I think it depends on a couple of factors. It depends on if there are any other previous kimono trademarks for something that is similar already that has been registered. So, if there’s a kimono trademark for, I won’t go the clothing route, but the leather bags and all the other stuff, then they’re not going to be able to get that trademark. If there’s not, then I think it’s probably pretty likely for the stuff that she’s applied for in Class 18, which is a lot of the handbags and I think there’s dog harnesses and all this other kind of stuff in there.

The clothing is going to be a little bit trickier because like I said, kimono is the name of a clothing good that you can buy. I think it’d be an interesting question of how they’re going to treat the rest of those clothing items. Without having looked at any of their stuff, it seems pretty likely for the leather goods, but it’s kind of up in the air for the clothing items.

Is there precedent for brands attempting to trademark words or phrases that are too generic or commonly used to be deemed worthy of copyright?

For trademark there absolutely is. Some brands have come in before and tried to trademark “LOL” for clothing or people will try and come in for Columbian coffee beans, and they get refused because they’re either generic or, like you said, there are some phrases that are so commonly used that no one would ever see them as a trademark. Like “I heart D.C.” or something, “I heart New York,” no one’s going to think that that’s identifying the source of a brand.

From your perspective, is it really necessary for Kim Kardashian West to trademark these terms?
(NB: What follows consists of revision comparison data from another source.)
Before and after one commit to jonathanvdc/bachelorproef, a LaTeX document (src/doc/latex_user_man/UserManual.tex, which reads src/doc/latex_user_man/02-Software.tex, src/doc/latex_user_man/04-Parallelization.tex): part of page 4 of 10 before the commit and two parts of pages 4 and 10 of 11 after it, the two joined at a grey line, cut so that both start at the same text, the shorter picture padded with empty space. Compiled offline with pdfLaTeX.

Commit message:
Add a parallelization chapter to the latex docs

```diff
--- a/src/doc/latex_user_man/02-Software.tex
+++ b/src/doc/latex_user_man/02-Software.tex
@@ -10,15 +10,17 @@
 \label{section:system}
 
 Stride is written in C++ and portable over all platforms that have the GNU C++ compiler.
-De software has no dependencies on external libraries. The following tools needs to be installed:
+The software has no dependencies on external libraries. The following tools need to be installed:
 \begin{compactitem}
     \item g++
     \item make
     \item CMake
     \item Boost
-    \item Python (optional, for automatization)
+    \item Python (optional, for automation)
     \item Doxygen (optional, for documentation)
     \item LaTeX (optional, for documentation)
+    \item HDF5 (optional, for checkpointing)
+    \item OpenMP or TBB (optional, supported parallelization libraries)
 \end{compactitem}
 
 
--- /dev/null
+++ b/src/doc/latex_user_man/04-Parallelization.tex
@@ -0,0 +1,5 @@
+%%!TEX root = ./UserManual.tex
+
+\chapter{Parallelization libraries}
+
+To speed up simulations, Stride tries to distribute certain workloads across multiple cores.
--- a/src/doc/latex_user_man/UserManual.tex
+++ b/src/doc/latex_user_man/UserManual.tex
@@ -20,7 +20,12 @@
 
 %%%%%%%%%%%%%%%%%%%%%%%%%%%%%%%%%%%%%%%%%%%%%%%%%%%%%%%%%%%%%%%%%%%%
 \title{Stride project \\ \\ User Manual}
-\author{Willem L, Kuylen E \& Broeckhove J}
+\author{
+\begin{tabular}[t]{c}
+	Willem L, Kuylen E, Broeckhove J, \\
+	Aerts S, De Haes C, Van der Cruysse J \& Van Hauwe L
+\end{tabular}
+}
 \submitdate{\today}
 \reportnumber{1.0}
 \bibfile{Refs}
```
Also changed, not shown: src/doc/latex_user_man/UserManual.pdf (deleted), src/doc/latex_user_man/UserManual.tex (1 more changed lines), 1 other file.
Well if she’s trying to start a business under the mark Kimono and all the other kimono stuff, I think that it would be useful for her. Assuming she’s going to be selling it on an international scale, you want to protect your rights. I’m not saying anything about the validity of getting kimono for that, but let’s say with some less controversial marks, there’s real value in protecting the brand here. Also, once you get protections here you can start applying to other countries if you’re selling your stuff internationally and get protection overseas as well.

The West family has previously attempted to register the names of their children with the U.S. Trademark and Patent Office. What’s the point of doing that?

I think the idea behind that is probably because they’re all big into the media and everything else, and they all end up trademarking their names anyway. My take is to avoid having a situation where somebody else comes in and trademarks their kids’ names or something and they have to have a big dispute with some other third party about who has the right to that name and everything else. Again, it’s the idea that you want to protect your business or the brand they’re going to be developing as soon as possible so they can start selling a little bit of stuff but whenever the kids grow up, they own the rights. You have that built-in protection already.

Anything else worth taking note of?

A lot of people will conflate applying for a trademark for actually trademarking something or getting federal registration for it. I saw one article saying that “Kim Kardashian has trademarked this phrase” and it’s still pending with the USPTO [United States Patent and Trademark Office], so it’s not accurate. That’s the only thing I would say.

Words by Sydney Gore
Life & Culture Editor

Softcore tastemaker at your service.

What To Read Next